/---

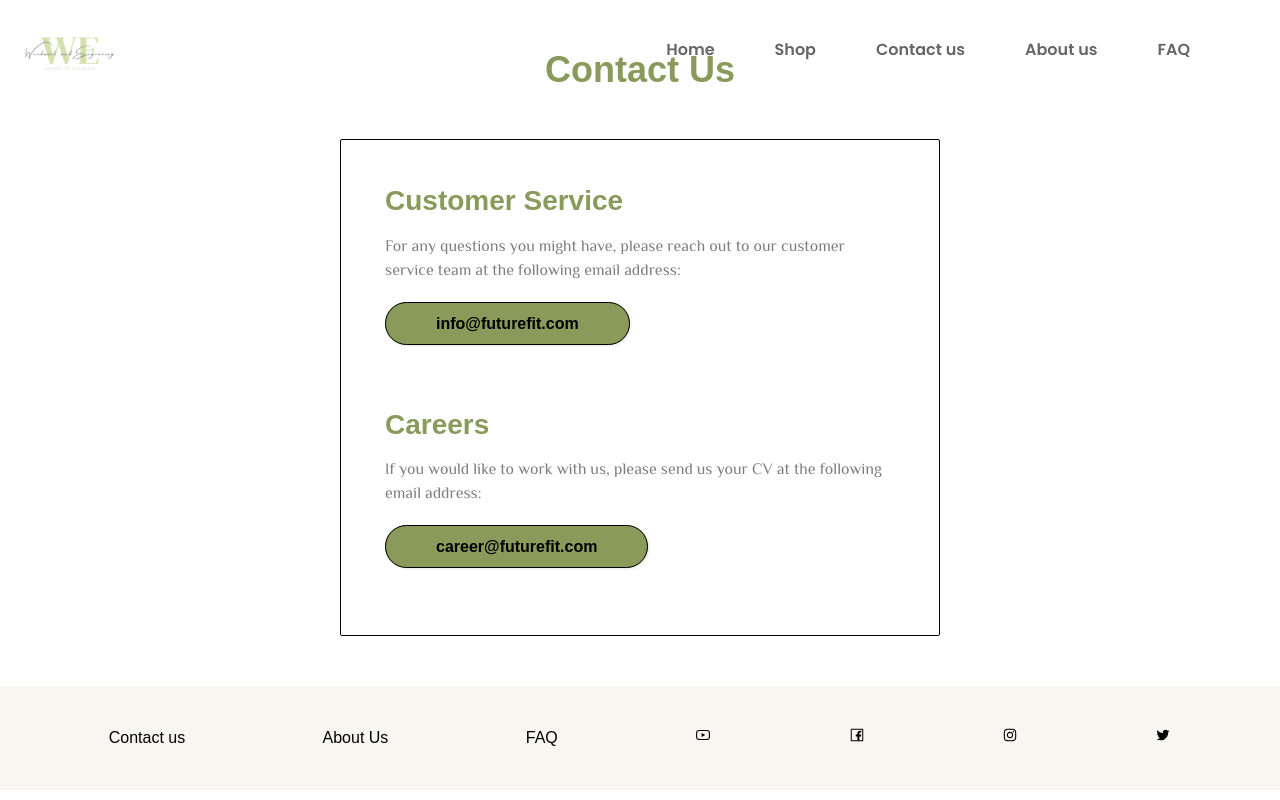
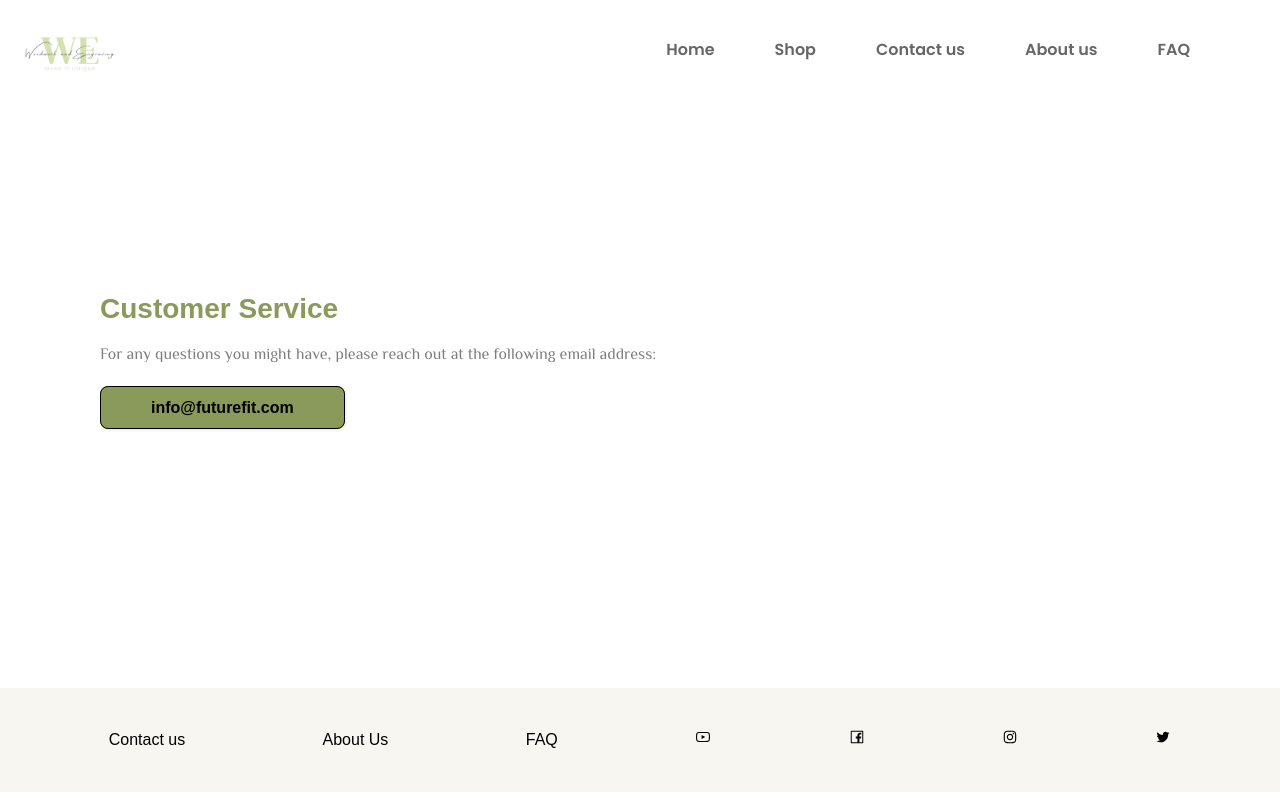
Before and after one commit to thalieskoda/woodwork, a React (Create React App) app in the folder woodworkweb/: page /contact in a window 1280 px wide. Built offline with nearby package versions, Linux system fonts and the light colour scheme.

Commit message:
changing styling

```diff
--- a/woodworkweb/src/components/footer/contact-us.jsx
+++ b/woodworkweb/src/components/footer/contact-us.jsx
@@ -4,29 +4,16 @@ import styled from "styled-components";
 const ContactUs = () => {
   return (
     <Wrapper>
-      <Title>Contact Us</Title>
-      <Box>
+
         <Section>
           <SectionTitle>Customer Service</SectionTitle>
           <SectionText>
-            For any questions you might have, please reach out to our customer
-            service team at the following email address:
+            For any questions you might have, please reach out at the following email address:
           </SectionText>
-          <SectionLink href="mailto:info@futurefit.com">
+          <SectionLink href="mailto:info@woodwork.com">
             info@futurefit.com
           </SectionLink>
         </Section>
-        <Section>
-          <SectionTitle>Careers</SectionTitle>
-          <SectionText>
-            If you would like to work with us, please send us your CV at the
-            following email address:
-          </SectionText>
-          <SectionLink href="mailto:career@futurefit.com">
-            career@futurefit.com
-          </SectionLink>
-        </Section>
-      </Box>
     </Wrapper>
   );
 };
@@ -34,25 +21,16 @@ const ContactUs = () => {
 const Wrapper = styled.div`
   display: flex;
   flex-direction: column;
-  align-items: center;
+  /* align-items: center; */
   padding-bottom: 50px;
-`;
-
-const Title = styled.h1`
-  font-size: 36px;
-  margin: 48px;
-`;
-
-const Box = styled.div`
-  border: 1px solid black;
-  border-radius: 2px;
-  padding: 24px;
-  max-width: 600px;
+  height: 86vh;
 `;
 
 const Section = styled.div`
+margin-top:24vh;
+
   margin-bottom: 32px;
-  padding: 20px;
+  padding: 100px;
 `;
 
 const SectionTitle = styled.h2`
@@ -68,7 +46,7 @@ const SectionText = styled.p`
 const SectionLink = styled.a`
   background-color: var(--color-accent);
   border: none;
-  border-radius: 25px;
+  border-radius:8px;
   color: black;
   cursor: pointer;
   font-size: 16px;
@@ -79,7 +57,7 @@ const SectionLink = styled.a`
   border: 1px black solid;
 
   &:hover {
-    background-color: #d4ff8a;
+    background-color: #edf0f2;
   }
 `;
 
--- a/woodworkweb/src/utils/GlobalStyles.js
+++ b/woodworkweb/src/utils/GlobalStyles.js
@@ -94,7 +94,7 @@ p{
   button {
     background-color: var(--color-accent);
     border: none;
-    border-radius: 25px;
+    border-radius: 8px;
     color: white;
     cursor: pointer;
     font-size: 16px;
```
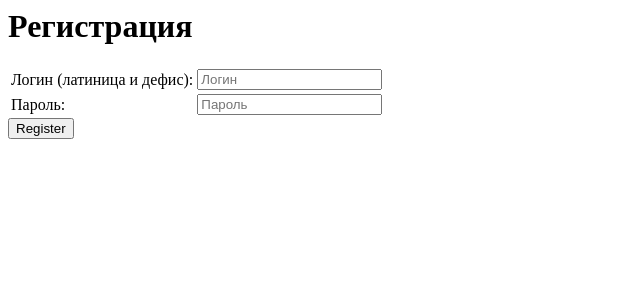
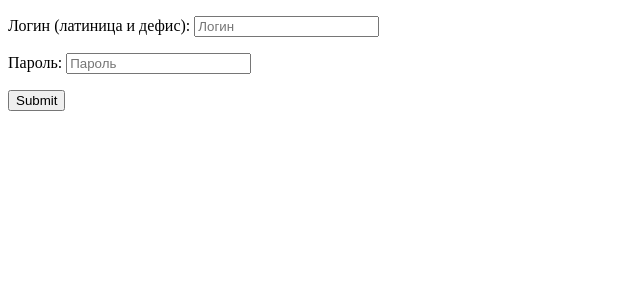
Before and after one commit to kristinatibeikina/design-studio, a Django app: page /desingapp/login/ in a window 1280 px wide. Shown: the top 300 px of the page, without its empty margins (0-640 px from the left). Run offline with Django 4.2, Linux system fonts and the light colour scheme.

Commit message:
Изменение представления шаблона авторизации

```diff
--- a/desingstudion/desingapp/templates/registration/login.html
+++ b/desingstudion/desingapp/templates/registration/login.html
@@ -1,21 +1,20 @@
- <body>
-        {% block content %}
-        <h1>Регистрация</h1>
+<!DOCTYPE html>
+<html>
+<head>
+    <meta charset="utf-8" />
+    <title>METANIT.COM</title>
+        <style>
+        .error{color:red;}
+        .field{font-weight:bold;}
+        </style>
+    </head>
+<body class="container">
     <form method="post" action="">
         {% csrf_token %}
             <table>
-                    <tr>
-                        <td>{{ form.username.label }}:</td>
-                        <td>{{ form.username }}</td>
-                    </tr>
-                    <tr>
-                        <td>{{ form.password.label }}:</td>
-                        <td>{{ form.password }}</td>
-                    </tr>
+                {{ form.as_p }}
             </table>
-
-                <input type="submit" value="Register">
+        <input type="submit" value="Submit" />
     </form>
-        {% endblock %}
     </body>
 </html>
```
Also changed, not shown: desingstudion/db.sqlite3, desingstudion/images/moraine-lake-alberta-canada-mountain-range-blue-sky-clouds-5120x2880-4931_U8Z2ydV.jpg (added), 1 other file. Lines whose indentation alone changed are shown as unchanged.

\---

* Exercise requirements
Given the entries above, say how many lines include the word "form", and write nothing besides the number.

* Solution for this task
7